The outsize likenesses of Khomeini glowered from above the marchers, as they did at similar scenes during the 444 days that American hostages were held in Iran.
Half the crowd marched to within 600 yards of the parked jetliner, led by three carloads of gunmen from the Hezbollah (Party of God), the radical Shia group that organized the demonstration.
There were brief scuffles with Amal militiamen, who control the battle-scarred airport south of Beirut.
Dozens of Amal militiamen ringed the plane, brandishing automatic rifles and pistols, apparently fearing that the demonstrators might surge toward it.
"Where are they (the demonstrators) now? Try and keep them away," a hijacker in the cockpit shouted by radio to the airport control tower.
The plane then taxied to a distant corner of the airport, but it was not clear whether Capt. John L. Testrake and his two American crewmen were at the controls.
"All the foreigners have been taken off the plane," an airport source said without elaborating.
Three gunmen with the Hezbollah group, their heads covered by blue hoods, told the crowd to stay back. A mobile staircase was moved close to the crowd, and a Shia clergyman in a white turban mounted it with a bullhorn to thunder imprecations against the United States and Israel.
'The Arrogant World'
A member of the hooded trio identified himself as one of the hijackers and read a brief statement from the staircase.
He said that the hijackers' main goals are the release of the Lebanese prisoners held by Israel and "to declare to the arrogant world that we, as deprived people, are able to rub America's nose in the mud."

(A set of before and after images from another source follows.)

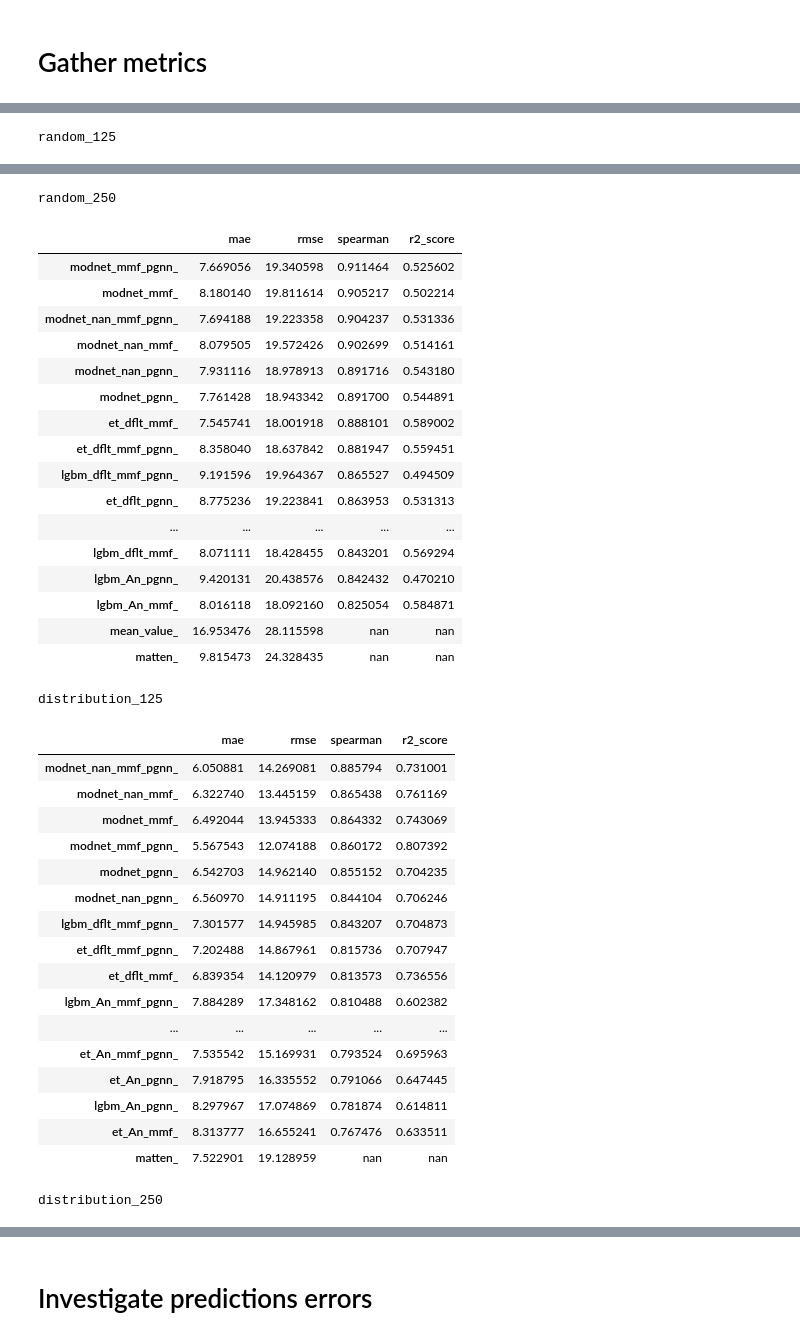
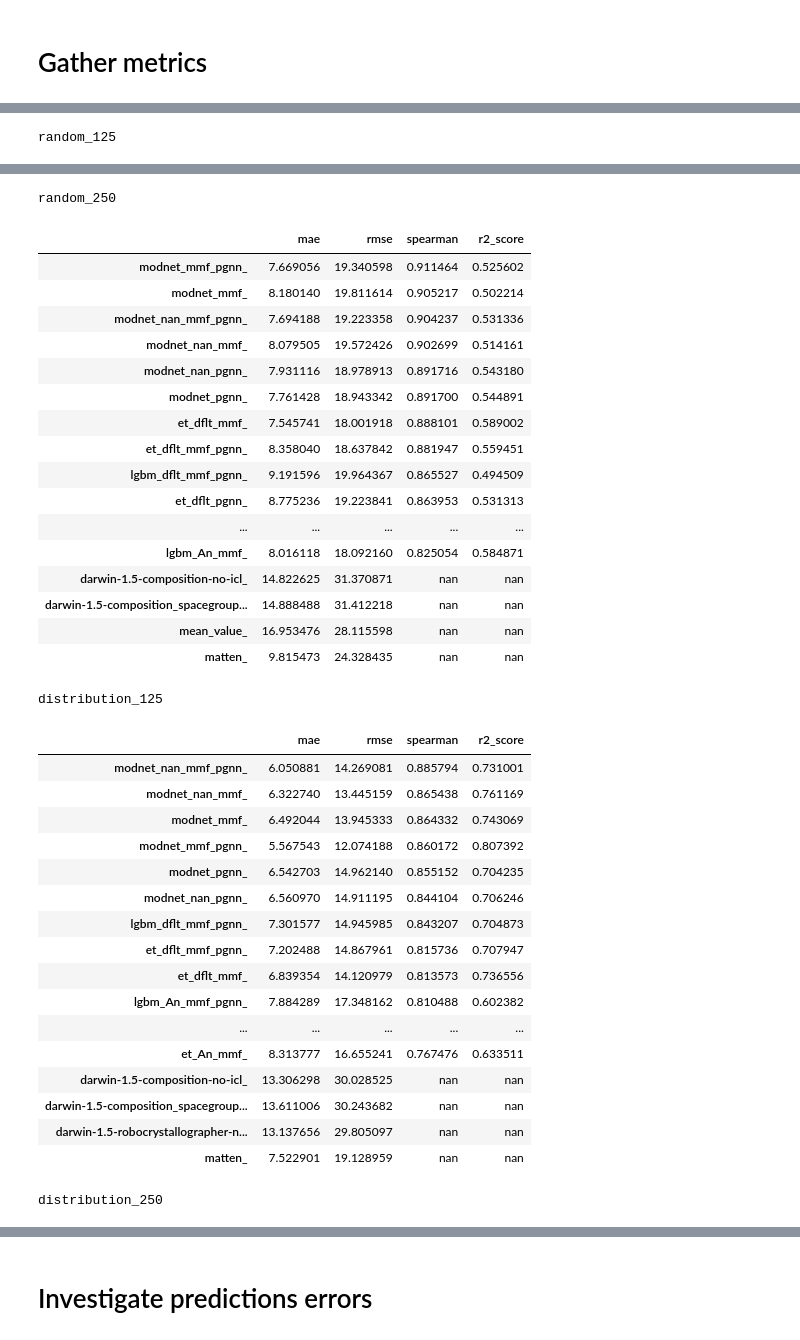
Before and after one commit to modl-uclouvain/shg-ml-benchmarks, a Jupyter notebook: benchmarks/results_stats/generate_stats.ipynb, the cells around one changed output, grey strips where cells are left out. Drawn from its saved outputs; the diff is of its cells as text; code cells hidden in the pictures.

Commit message:
slight tweak to handle claude and darwin

```diff
--- a/benchmarks/results_stats/generate_stats.ipynb
+++ b/benchmarks/results_stats/generate_stats.ipynb
@@ -108,7 +108,12 @@ for split in ["random_125", "random_250", "distribution_125", "distribution_250"
     df_tmp = df_results.filter(indexes, axis=0)
     new_index = []
     for i in df_tmp.index:
-        new_index.append(i.replace(split, "").replace("__", "_"))
+        tmp = i.replace(split, "").replace("__", "_")
+        splitted_tmp = tmp.split("_")
+        if splitted_tmp[0] in splitted_tmp[1]: # Which is the case for claude and darwin
+            tmp = tmp.split(splitted_tmp[0]+"_")[1]
+
+        new_index.append(tmp)
     df_tmp.index = new_index
     df_tmp = df_tmp.sort_values(by="spearman", ascending=False)
 
@@ -152,39 +157,39 @@ random_125
 | matten_ | 9.997367 | 25.644691 | nan | nan |
 random_250
 |  | mae | rmse | spearman | r2_score |
 | modnet_mmf_pgnn_ | 7.669056 | 19.340598 | 0.911464 | 0.525602 |
 | modnet_mmf_ | 8.180140 | 19.811614 | 0.905217 | 0.502214 |
 | modnet_nan_mmf_pgnn_ | 7.694188 | 19.223358 | 0.904237 | 0.531336 |
 | modnet_nan_mmf_ | 8.079505 | 19.572426 | 0.902699 | 0.514161 |
 | modnet_nan_pgnn_ | 7.931116 | 18.978913 | 0.891716 | 0.543180 |
 | modnet_pgnn_ | 7.761428 | 18.943342 | 0.891700 | 0.544891 |
 | et_dflt_mmf_ | 7.545741 | 18.001918 | 0.888101 | 0.589002 |
 | et_dflt_mmf_pgnn_ | 8.358040 | 18.637842 | 0.881947 | 0.559451 |
 | lgbm_dflt_mmf_pgnn_ | 9.191596 | 19.964367 | 0.865527 | 0.494509 |
 | et_dflt_pgnn_ | 8.775236 | 19.223841 | 0.863953 | 0.531313 |
 | ... | ... | ... | ... | ... |
-| lgbm_dflt_mmf_ | 8.071111 | 18.428455 | 0.843201 | 0.569294 |
-| lgbm_An_pgnn_ | 9.420131 | 20.438576 | 0.842432 | 0.470210 |
 | lgbm_An_mmf_ | 8.016118 | 18.092160 | 0.825054 | 0.584871 |
+| darwin-1.5-composition-no-icl_ | 14.822625 | 31.370871 | nan | nan |
+| darwin-1.5-composition_spacegroup... | 14.888488 | 31.412218 | nan | nan |
 | mean_value_ | 16.953476 | 28.115598 | nan | nan |
 | matten_ | 9.815473 | 24.328435 | nan | nan |
 distribution_125
 |  | mae | rmse | spearman | r2_score |
 | modnet_nan_mmf_pgnn_ | 6.050881 | 14.269081 | 0.885794 | 0.731001 |
 | modnet_nan_mmf_ | 6.322740 | 13.445159 | 0.865438 | 0.761169 |
 | modnet_mmf_ | 6.492044 | 13.945333 | 0.864332 | 0.743069 |
 | modnet_mmf_pgnn_ | 5.567543 | 12.074188 | 0.860172 | 0.807392 |
 | modnet_pgnn_ | 6.542703 | 14.962140 | 0.855152 | 0.704235 |
 | modnet_nan_pgnn_ | 6.560970 | 14.911195 | 0.844104 | 0.706246 |
 | lgbm_dflt_mmf_pgnn_ | 7.301577 | 14.945985 | 0.843207 | 0.704873 |
 | et_dflt_mmf_pgnn_ | 7.202488 | 14.867961 | 0.815736 | 0.707947 |
 | et_dflt_mmf_ | 6.839354 | 14.120979 | 0.813573 | 0.736556 |
 | lgbm_An_mmf_pgnn_ | 7.884289 | 17.348162 | 0.810488 | 0.602382 |
 | ... | ... | ... | ... | ... |
-| et_An_mmf_pgnn_ | 7.535542 | 15.169931 | 0.793524 | 0.695963 |
-| et_An_pgnn_ | 7.918795 | 16.335552 | 0.791066 | 0.647445 |
-| lgbm_An_pgnn_ | 8.297967 | 17.074869 | 0.781874 | 0.614811 |
 | et_An_mmf_ | 8.313777 | 16.655241 | 0.767476 | 0.633511 |
+| darwin-1.5-composition-no-icl_ | 13.306298 | 30.028525 | nan | nan |
+| darwin-1.5-composition_spacegroup... | 13.611006 | 30.243682 | nan | nan |
+| darwin-1.5-robocrystallographer-n... | 13.137656 | 29.805097 | nan | nan |
 | matten_ | 7.522901 | 19.128959 | nan | nan |
 distribution_250
 |  | mae | rmse | spearman | r2_score |
```
Also changed, not shown: parts of 3 cells of this notebook.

"We are not terrorists and we want a peaceful solution without bloodletting, because we respect the blood of all people, even the American blood," he said.
"We tell America and Israel that until now we haven't acted negatively. But we can't be patient for a long time . . . and you will see what you don't like if you don't respond to our demands."
Bearded men wearing green Islamic headbands and waving black flags proclaimed "God is great!" Joined by scores of women clad in head-to-toe black chadors, they made clenched-fist salutes and shouted: "Death to the great Satan, capitalist America!"
A young boy, almost lost in the angry crowd, held a banner aloft that read: "America Is the Mother of Terrorism."
A demonstrator who identified himself as Khalil said: "Many of us have been buying explosives to stop the Americans if they come. You only need explosives and cars to face any army."
The protesters dispersed after about two hours. As they left the airport, they halted at the former U.S. Marine headquarters on the perimeter and paid homage to the driver of a suicide truck bomb that killed 241 American servicemen Oct. 23, 1983.